The government has resurrected plans for a bridge linking Scotland and Ireland in an apparent attempt to boost the union after Brexit.
Number 10 has confirmed that government officials are looking into the feasibility of the bridge, which could cost around £20bn.
The idea has previously been floated by prime minister Boris Johnson when he was foreign secretary, with possible routes including a 20-mile stretch between Portpatrick and Larne, or near Campbelltown to the Antrim cast.
But any such project involves significant challenges, including the need to build around 30 huge support towers in water up to 300m (1,000ft) deep. There are also concerns that the bridge would need to cross the Beaufort Dyke, where 1.5m tonnes of munitions were dumped in 1946 after the second world war, reportedly with no maps of their locations.
Chris Richards, head of policy and public affairs at the Institution of Civil Engineers, said: “If this is a serious proposal from the government, it should be put to the National Infrastructure Commission and subject to a comprehensive and independent study. This would allow the right discussions about feasibility, cost and whole-life benefits to be had, and could independently consider whether a fixed link between Scotland and Northern Ireland may enhance the wider infrastructure system.

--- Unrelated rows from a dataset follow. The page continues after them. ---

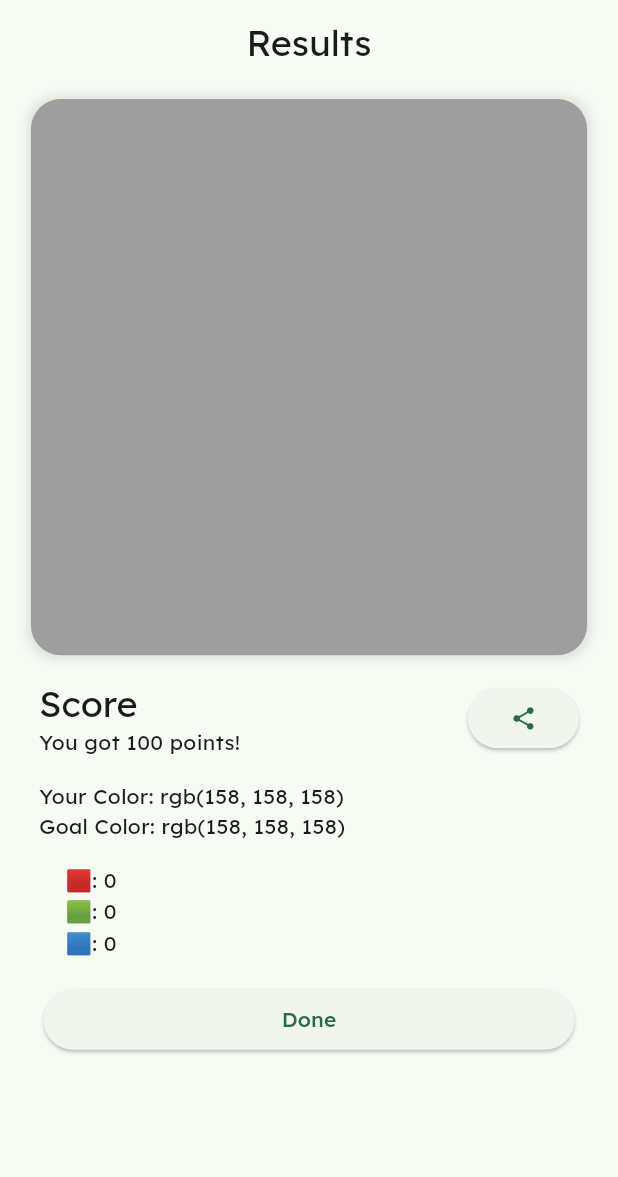
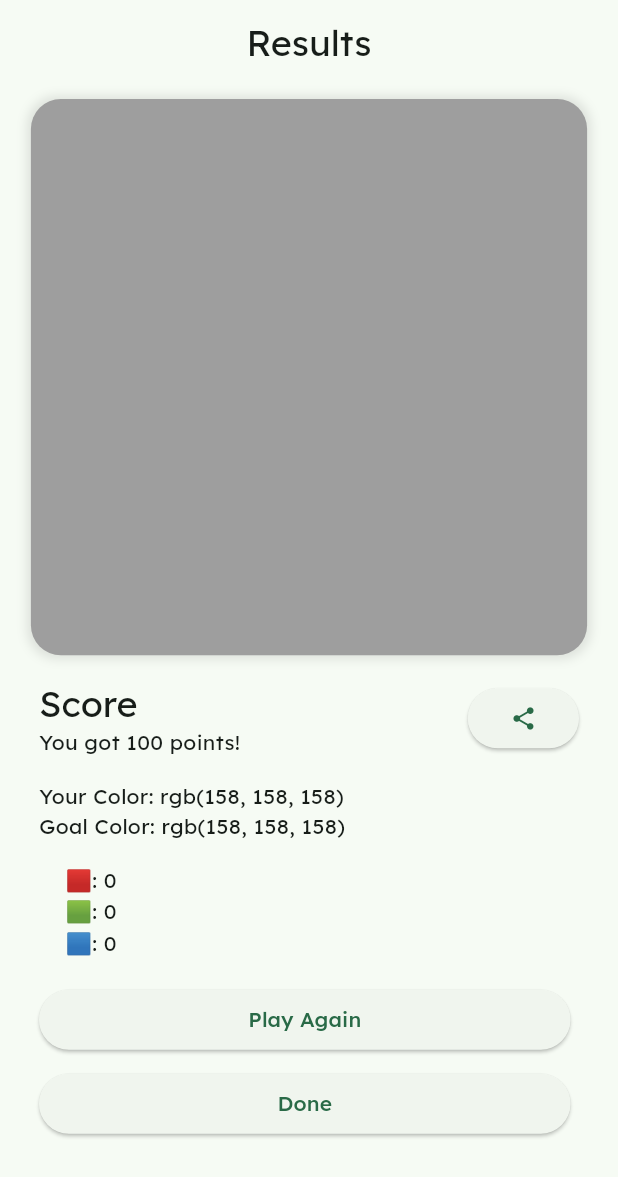
Before and after one commit to simonerlic/colour-guesser, a Flutter app: the ResultsPage screen opened directly with empty values, after a tap on the "share" icon, on a phone screen of 412 x 824 dp. Shown: the top 1177 px of the screen. Run offline on Flutter 3.47's test engine with Material 2 defaults, Android fonts, the phone set to English and light mode, and no system bars; our stand-ins replace share_plus, shared_preferences; accounts and stored records are empty.

Commit message:
Rename to "Prismatic", add play again

```diff
--- a/lib/main.dart
+++ b/lib/main.dart
@@ -21,7 +21,7 @@ class MyApp extends StatelessWidget {
   @override
   Widget build(BuildContext context) {
     return MaterialApp(
-      title: 'Chromanigma',
+      title: 'Prismatic',
       theme: ThemeData(
         fontFamily: 'Lexend',
         colorScheme: ColorScheme.fromSeed(
@@ -250,7 +250,7 @@ class _StartPageState extends State<StartPage> {
         child: Column(
           mainAxisAlignment: MainAxisAlignment.center,
           children: [
-            Text("Chromanigma",
+            Text("Prismatic",
                 // Use Lexend-Medium for the title
                 style: Theme.of(context).textTheme.headlineMedium),
             const SizedBox(height: 8),
--- a/lib/views/past_results_page.dart
+++ b/lib/views/past_results_page.dart
@@ -90,9 +90,9 @@ class PastResultsPage extends StatelessWidget {
                           //   child: ElevatedButton(
                           //       onPressed: () {
                           //         Share.share(
-                          //             "Can you beat my score? https://chromanigma.serlic.dev",
+                          //             "Can you beat my score? https://prismatic.serlic.dev",
                           //             subject:
-                          //                 'I got $score points in Chromanigma!');
+                          //                 'I got $score points in Prismatic!');
                           //       },
                           //       child: const Icon(Icons.share)),
                           // ),
--- a/lib/views/results_page.dart
+++ b/lib/views/results_page.dart
@@ -2,6 +2,7 @@ import 'package:flutter/material.dart';
 import 'package:flutter/services.dart';
 
 import 'package:colour/views/widgets/split_colored_box.dart';
+import 'package:colour/views/game_view.dart';
 import 'package:share_plus/share_plus.dart';
 
 class ResultsPage extends StatelessWidget {
@@ -88,9 +89,9 @@ class ResultsPage extends StatelessWidget {
 Δ🟦: ${(goalColor.blue - userColor.blue).abs()}
 
 Score: $score
-Can you beat my score? https://chromanigma.serlic.dev""",
+Can you beat my score? https://prismatic.serlic.dev""",
                                       subject:
-                                          'I got $score points in Chromanigma!');
+                                          'I got $score points in Prismatic!');
                                 },
                                 child: const Icon(Icons.share)),
                           ),
@@ -120,9 +121,24 @@ Can you beat my score? https://chromanigma.serlic.dev""",
                   const SizedBox(
                     height: 16,
                   ),
-                  Row(
-                    children: [
-                      const Spacer(),
+                  SizedBox(
+                    width: MediaQuery.of(context).size.width * 0.86,
+                    child: ElevatedButton(
+                      onPressed: () {
+                        HapticFeedback.lightImpact();
+                        Navigator.pushReplacement(
+                          context,
+                          MaterialPageRoute(
+                              builder: (context) =>
+                                  const GameView(useRandomDate: true)),
+                        );
+                      },
+                      child: const Text("Play Again"),
+                    ),
+                  ),
+                  const SizedBox(
+                    height: 8,
+                  ),
                   SizedBox(
                     width: MediaQuery.of(context).size.width * 0.86,
                     child: ElevatedButton(
@@ -134,9 +150,6 @@ Can you beat my score? https://chromanigma.serlic.dev""",
                       child: const Text("Done"),
                     ),
                   ),
-                      const Spacer(),
-                    ],
-                  ),
                 ],
               ),
             ),
```
Also changed, not shown: 6 other files. Lines whose indentation alone changed are shown as unchanged.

“It is important that all projects be considered in a holistic and strategic way - at their core, major infrastructure projects, such as a bridge, must address a societal need. We need to move away from projects being viewed in isolation if we are to get closer to meeting national goals, such as addressing climate change. We expect that the government’s upcoming National Infrastructure Strategy will offer a co-ordinated plan of action that maximises the full potential of UK infrastructure investment."